#### Problem statement:
Please copy the entries below word for word, leaving out any image.

----

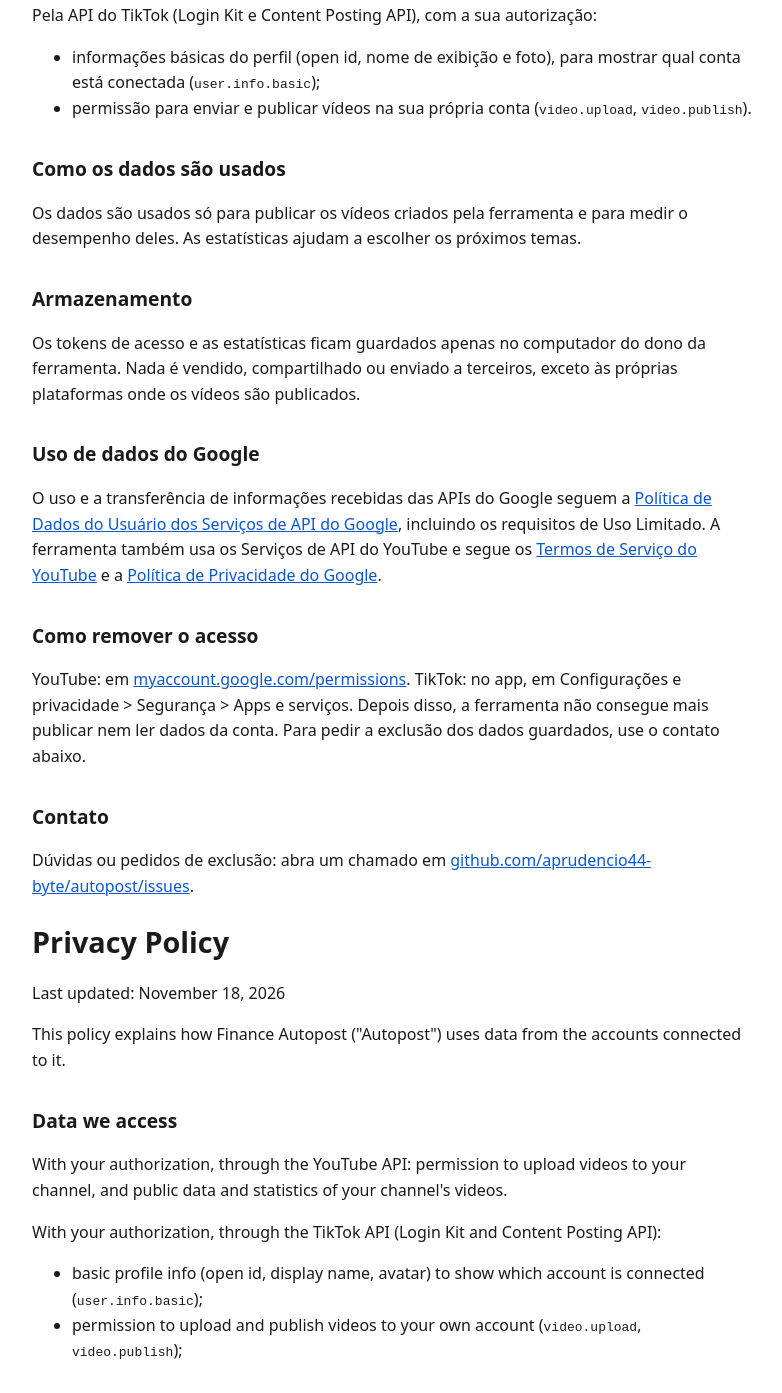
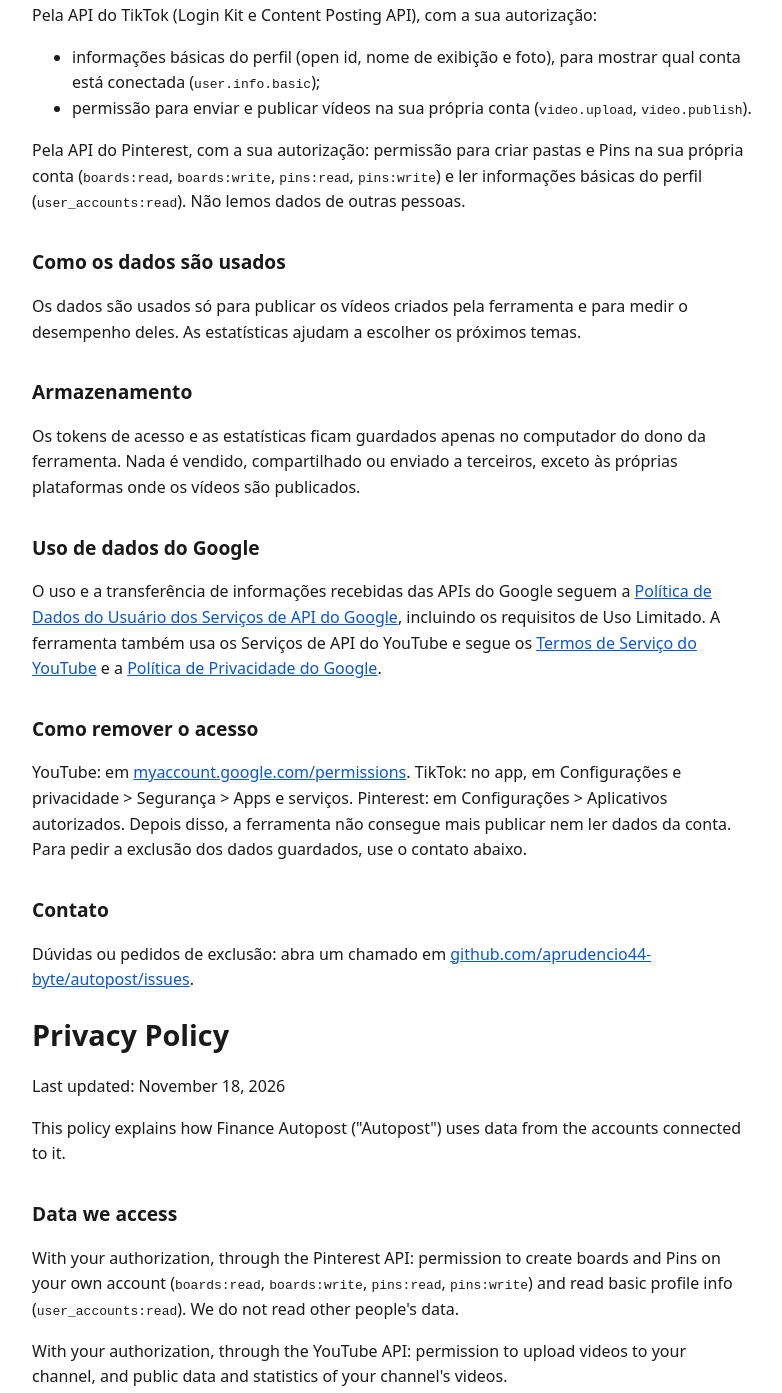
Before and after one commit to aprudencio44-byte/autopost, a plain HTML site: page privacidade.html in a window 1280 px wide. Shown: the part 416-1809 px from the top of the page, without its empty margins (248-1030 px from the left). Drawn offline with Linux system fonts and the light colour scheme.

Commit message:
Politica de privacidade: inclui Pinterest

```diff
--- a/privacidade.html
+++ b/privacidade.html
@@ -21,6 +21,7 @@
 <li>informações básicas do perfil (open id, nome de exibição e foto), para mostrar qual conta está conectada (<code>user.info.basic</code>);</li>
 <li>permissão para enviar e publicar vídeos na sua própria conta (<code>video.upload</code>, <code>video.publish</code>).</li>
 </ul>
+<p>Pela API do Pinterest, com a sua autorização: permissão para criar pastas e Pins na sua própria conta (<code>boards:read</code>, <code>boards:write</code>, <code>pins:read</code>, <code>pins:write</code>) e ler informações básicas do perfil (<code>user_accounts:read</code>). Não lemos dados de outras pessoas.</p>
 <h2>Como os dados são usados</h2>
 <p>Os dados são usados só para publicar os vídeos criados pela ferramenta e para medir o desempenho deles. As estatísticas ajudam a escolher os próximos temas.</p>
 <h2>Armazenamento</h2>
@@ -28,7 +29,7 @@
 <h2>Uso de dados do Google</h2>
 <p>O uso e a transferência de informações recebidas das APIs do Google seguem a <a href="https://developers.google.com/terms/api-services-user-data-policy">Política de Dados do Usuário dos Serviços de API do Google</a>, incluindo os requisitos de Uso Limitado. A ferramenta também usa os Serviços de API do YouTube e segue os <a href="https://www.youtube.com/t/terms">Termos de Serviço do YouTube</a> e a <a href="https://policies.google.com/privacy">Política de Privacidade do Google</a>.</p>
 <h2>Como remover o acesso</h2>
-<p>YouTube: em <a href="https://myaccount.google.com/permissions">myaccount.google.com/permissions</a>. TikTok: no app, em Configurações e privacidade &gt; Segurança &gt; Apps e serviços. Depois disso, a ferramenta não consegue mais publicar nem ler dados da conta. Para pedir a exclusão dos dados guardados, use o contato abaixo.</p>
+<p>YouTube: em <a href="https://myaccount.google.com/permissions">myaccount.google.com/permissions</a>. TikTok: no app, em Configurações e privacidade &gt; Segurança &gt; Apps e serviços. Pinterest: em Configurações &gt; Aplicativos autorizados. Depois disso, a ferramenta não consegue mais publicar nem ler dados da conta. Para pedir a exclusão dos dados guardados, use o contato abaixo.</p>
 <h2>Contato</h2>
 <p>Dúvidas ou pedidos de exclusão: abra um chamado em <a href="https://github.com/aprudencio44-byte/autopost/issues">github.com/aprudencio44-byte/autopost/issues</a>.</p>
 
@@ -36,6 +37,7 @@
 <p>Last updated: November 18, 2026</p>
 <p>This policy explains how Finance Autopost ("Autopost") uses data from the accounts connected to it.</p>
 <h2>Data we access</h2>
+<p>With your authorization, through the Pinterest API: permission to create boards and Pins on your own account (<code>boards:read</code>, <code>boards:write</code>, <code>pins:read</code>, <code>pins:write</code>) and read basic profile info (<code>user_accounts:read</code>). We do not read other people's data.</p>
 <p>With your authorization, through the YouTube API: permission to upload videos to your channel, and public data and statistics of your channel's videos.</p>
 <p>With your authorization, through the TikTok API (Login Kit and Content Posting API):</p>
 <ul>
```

----

#### Solution to this task:
Before and after one commit to aprudencio44-byte/autopost, a plain HTML site: page privacidade.html in a window 1280 px wide. Shown: the part 416-1809 px from the top of the page, without its empty margins (248-1030 px from the left). Drawn offline with Linux system fonts and the light colour scheme.

Commit message:
Politica de privacidade: inclui Pinterest

```diff
--- a/privacidade.html
+++ b/privacidade.html
@@ -21,6 +21,7 @@
 <li>informações básicas do perfil (open id, nome de exibição e foto), para mostrar qual conta está conectada (<code>user.info.basic</code>);</li>
 <li>permissão para enviar e publicar vídeos na sua própria conta (<code>video.upload</code>, <code>video.publish</code>).</li>
 </ul>
+<p>Pela API do Pinterest, com a sua autorização: permissão para criar pastas e Pins na sua própria conta (<code>boards:read</code>, <code>boards:write</code>, <code>pins:read</code>, <code>pins:write</code>) e ler informações básicas do perfil (<code>user_accounts:read</code>). Não lemos dados de outras pessoas.</p>
 <h2>Como os dados são usados</h2>
 <p>Os dados são usados só para publicar os vídeos criados pela ferramenta e para medir o desempenho deles. As estatísticas ajudam a escolher os próximos temas.</p>
 <h2>Armazenamento</h2>
@@ -28,7 +29,7 @@
 <h2>Uso de dados do Google</h2>
 <p>O uso e a transferência de informações recebidas das APIs do Google seguem a <a href="https://developers.google.com/terms/api-services-user-data-policy">Política de Dados do Usuário dos Serviços de API do Google</a>, incluindo os requisitos de Uso Limitado. A ferramenta também usa os Serviços de API do YouTube e segue os <a href="https://www.youtube.com/t/terms">Termos de Serviço do YouTube</a> e a <a href="https://policies.google.com/privacy">Política de Privacidade do Google</a>.</p>
 <h2>Como remover o acesso</h2>
-<p>YouTube: em <a href="https://myaccount.google.com/permissions">myaccount.google.com/permissions</a>. TikTok: no app, em Configurações e privacidade &gt; Segurança &gt; Apps e serviços. Depois disso, a ferramenta não consegue mais publicar nem ler dados da conta. Para pedir a exclusão dos dados guardados, use o contato abaixo.</p>
+<p>YouTube: em <a href="https://myaccount.google.com/permissions">myaccount.google.com/permissions</a>. TikTok: no app, em Configurações e privacidade &gt; Segurança &gt; Apps e serviços. Pinterest: em Configurações &gt; Aplicativos autorizados. Depois disso, a ferramenta não consegue mais publicar nem ler dados da conta. Para pedir a exclusão dos dados guardados, use o contato abaixo.</p>
 <h2>Contato</h2>
 <p>Dúvidas ou pedidos de exclusão: abra um chamado em <a href="https://github.com/aprudencio44-byte/autopost/issues">github.com/aprudencio44-byte/autopost/issues</a>.</p>
 
@@ -36,6 +37,7 @@
 <p>Last updated: November 18, 2026</p>
 <p>This policy explains how Finance Autopost ("Autopost") uses data from the accounts connected to it.</p>
 <h2>Data we access</h2>
+<p>With your authorization, through the Pinterest API: permission to create boards and Pins on your own account (<code>boards:read</code>, <code>boards:write</code>, <code>pins:read</code>, <code>pins:write</code>) and read basic profile info (<code>user_accounts:read</code>). We do not read other people's data.</p>
 <p>With your authorization, through the YouTube API: permission to upload videos to your channel, and public data and statistics of your channel's videos.</p>
 <p>With your authorization, through the TikTok API (Login Kit and Content Posting API):</p>
 <ul>
```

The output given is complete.